• [REQUIRED WORK] Copy out each line of the data holding "cargo".

• [RECORDS TO PROCESS]
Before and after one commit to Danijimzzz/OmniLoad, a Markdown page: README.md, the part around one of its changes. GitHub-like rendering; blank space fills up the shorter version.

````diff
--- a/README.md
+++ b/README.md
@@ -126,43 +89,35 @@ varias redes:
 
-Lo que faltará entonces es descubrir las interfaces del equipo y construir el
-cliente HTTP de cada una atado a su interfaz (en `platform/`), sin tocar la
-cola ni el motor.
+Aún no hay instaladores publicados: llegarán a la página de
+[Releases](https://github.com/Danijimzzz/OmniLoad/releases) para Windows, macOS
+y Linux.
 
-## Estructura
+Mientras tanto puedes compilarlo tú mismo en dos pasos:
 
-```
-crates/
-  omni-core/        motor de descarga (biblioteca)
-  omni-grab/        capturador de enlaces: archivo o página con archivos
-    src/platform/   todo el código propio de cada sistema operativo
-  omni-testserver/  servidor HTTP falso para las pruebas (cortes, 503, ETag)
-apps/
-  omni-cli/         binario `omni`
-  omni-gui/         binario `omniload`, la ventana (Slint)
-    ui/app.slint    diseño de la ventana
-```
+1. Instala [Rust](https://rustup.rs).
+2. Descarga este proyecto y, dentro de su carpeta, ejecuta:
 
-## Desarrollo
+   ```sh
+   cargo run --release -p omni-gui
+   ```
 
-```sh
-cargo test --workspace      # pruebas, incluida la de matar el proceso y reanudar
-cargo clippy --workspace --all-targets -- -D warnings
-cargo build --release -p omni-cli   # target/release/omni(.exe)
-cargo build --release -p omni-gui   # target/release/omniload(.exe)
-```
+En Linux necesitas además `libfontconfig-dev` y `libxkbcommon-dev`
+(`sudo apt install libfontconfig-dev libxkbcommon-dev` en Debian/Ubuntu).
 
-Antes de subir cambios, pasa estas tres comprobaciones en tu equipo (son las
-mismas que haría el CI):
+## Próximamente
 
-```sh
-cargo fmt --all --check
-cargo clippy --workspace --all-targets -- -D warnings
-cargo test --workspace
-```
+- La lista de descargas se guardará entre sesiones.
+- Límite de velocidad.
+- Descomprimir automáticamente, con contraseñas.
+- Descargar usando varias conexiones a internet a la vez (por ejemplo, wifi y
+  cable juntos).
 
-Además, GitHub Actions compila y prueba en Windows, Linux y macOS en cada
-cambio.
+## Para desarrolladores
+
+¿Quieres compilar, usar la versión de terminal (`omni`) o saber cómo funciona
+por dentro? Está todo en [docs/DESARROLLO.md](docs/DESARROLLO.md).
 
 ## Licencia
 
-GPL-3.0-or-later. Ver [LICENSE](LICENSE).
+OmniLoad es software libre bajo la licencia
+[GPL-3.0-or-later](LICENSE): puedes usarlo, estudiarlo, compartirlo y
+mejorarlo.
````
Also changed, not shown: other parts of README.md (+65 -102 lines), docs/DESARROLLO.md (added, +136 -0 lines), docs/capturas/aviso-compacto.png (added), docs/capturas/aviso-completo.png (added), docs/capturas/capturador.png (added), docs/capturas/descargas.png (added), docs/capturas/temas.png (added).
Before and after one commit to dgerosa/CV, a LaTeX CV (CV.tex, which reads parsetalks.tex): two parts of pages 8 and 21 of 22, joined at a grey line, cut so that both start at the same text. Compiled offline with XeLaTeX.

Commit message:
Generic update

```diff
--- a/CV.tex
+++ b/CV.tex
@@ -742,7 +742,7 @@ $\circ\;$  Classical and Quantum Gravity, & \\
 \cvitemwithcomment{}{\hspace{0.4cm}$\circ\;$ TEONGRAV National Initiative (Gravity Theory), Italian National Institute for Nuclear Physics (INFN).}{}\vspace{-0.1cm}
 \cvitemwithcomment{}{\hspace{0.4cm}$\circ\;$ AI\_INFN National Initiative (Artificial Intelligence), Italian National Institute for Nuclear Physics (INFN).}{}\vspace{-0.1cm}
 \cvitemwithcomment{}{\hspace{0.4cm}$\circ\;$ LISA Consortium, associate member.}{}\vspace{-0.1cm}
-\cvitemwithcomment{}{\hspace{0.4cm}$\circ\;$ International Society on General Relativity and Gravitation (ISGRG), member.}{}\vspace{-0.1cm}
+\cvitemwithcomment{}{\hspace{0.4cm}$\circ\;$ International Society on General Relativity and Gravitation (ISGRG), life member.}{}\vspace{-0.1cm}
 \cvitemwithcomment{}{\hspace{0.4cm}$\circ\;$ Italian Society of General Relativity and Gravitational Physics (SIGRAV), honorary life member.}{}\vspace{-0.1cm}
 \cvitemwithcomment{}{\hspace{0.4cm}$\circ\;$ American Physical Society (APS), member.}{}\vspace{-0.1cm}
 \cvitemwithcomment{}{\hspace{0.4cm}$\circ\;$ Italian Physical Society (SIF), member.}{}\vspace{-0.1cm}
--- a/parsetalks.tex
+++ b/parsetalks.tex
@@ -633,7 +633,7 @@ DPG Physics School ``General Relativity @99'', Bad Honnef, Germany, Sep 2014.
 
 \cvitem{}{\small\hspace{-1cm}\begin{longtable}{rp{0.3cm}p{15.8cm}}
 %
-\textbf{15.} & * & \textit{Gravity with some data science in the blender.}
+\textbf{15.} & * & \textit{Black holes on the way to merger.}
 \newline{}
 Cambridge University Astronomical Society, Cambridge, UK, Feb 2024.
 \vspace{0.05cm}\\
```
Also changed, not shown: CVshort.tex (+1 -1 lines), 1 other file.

• [REPLY]
+   cargo run --release -p omni-gui
-cargo test --workspace      # pruebas, incluida la de matar el proceso y reanudar
-cargo clippy --workspace --all-targets -- -D warnings
-cargo build --release -p omni-cli   # target/release/omni(.exe)
-cargo build --release -p omni-gui   # target/release/omniload(.exe)
-cargo fmt --all --check
-cargo clippy --workspace --all-targets -- -D warnings
-cargo test --workspace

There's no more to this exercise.